YOUR INSTRUCTIONS
Count the lines in the entries that contain the string "changed". State nothing but the number.

THE RECORDS
● ● ● ●

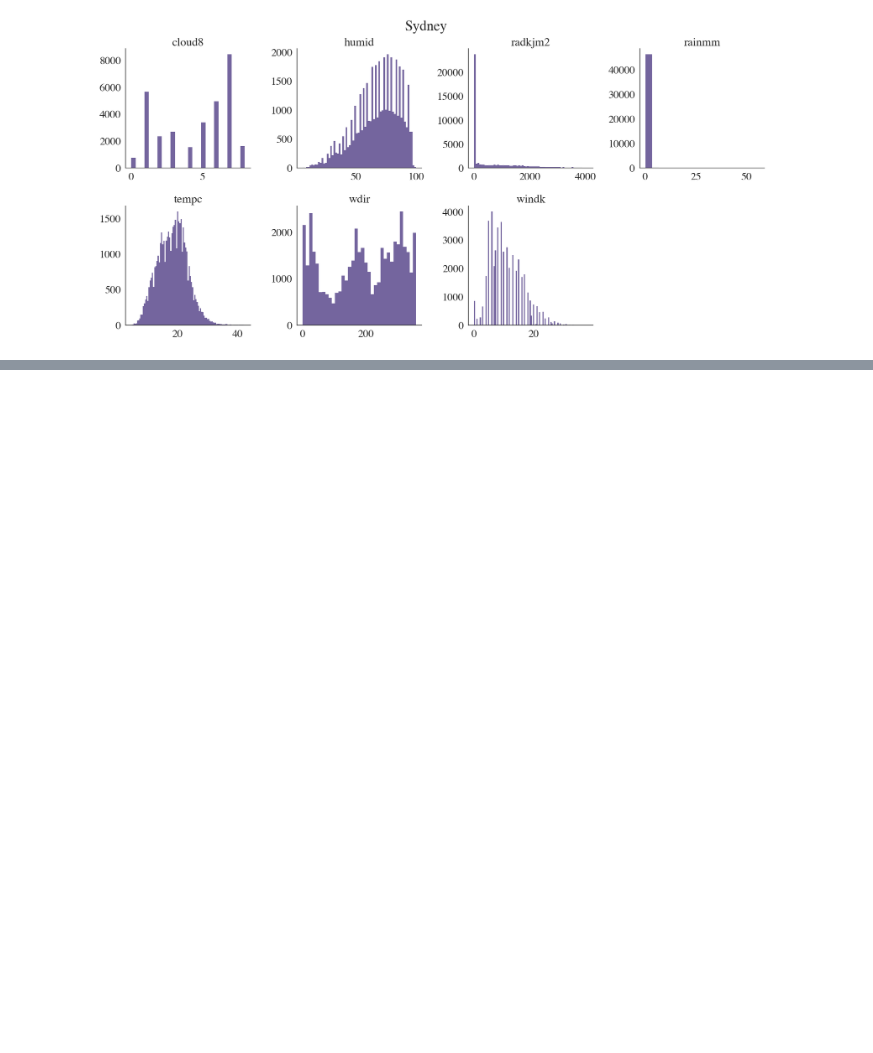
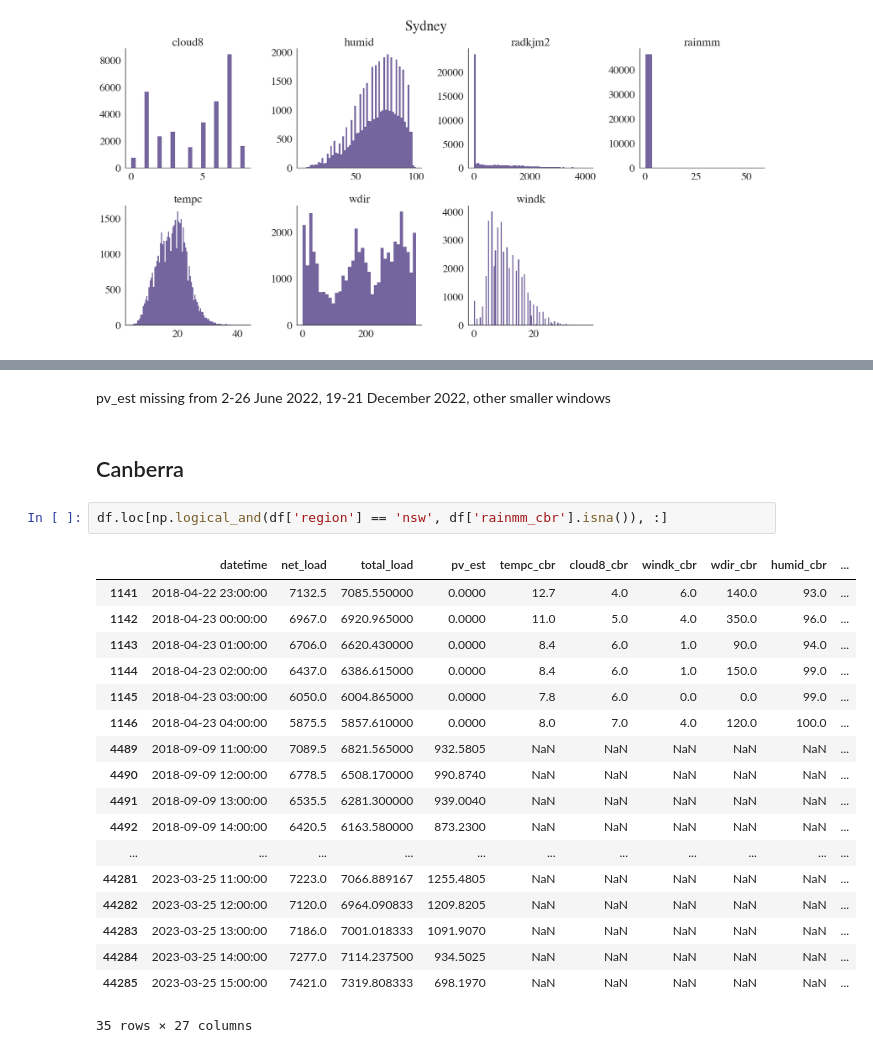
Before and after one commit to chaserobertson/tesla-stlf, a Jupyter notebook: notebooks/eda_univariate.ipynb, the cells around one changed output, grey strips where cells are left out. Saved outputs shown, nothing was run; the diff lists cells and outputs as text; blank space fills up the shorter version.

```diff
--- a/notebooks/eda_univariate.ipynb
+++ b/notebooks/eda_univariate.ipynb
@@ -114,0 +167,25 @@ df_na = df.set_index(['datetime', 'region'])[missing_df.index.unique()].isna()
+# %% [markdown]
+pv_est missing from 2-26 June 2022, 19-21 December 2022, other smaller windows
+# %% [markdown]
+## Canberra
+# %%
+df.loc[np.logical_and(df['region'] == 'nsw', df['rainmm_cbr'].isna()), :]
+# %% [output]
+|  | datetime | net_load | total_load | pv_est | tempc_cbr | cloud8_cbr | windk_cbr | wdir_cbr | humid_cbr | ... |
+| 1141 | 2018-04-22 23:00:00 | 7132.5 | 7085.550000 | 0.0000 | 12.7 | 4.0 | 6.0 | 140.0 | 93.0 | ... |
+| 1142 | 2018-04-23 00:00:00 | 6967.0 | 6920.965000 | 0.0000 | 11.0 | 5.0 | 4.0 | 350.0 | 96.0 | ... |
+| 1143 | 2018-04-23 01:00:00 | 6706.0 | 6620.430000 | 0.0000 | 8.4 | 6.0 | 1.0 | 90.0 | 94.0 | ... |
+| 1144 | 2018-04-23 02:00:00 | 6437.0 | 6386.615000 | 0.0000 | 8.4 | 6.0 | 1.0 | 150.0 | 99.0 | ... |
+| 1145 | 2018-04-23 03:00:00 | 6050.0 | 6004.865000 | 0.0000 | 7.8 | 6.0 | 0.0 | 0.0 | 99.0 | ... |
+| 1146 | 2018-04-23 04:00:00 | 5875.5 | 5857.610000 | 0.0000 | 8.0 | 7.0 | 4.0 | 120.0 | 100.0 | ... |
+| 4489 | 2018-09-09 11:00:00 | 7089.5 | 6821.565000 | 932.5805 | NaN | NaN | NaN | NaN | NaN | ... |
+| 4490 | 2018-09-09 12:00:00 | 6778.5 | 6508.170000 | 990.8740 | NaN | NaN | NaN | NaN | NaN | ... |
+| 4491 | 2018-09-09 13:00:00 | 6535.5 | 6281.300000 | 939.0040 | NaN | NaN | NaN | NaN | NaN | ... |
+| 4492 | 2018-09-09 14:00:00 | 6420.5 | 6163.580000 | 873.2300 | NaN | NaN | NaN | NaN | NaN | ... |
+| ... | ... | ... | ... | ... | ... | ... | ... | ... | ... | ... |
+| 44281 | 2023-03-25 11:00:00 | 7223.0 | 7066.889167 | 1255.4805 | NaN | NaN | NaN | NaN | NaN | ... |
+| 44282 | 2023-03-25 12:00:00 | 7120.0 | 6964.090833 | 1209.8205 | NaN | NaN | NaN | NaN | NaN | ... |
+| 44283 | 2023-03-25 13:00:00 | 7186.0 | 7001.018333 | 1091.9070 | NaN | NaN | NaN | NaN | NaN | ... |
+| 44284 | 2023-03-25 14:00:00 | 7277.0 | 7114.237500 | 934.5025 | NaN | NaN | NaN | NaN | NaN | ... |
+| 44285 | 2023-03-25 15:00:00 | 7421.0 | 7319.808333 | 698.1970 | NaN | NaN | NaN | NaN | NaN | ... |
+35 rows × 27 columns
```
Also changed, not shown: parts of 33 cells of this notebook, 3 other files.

● ● ● ●

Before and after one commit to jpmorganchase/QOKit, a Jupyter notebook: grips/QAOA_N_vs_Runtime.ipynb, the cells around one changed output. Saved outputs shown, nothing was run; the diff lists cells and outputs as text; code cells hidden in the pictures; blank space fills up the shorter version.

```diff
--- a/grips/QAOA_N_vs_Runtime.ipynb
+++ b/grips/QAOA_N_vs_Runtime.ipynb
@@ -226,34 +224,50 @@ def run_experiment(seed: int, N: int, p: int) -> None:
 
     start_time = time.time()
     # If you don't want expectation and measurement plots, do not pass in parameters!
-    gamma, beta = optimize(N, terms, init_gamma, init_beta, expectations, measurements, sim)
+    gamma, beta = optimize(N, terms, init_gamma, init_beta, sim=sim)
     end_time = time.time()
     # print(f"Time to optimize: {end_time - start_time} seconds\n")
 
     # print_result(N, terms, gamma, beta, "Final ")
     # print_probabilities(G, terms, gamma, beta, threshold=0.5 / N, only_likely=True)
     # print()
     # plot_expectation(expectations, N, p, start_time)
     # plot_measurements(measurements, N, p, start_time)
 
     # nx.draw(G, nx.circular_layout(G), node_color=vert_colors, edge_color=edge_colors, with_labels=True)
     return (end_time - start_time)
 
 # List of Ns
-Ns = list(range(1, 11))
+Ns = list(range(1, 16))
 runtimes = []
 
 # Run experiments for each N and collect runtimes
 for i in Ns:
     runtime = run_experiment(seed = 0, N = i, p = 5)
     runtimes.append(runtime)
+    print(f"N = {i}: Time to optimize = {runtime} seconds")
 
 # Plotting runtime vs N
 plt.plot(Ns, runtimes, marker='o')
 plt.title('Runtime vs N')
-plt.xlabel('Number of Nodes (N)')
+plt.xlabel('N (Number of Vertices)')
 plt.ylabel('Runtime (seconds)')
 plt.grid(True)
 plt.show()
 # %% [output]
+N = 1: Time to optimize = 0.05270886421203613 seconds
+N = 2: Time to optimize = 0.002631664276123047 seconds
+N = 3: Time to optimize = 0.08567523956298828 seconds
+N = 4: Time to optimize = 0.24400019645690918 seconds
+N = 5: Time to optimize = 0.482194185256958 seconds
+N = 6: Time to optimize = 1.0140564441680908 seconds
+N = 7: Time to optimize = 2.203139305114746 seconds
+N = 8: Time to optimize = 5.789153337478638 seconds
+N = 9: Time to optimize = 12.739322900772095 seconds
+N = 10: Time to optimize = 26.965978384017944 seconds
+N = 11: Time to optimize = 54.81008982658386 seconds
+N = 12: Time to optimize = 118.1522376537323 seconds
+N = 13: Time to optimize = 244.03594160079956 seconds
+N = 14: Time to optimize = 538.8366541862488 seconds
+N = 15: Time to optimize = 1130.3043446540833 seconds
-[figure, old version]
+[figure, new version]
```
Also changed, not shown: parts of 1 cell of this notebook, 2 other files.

● ● ● ●

EXPECTED ANSWER
4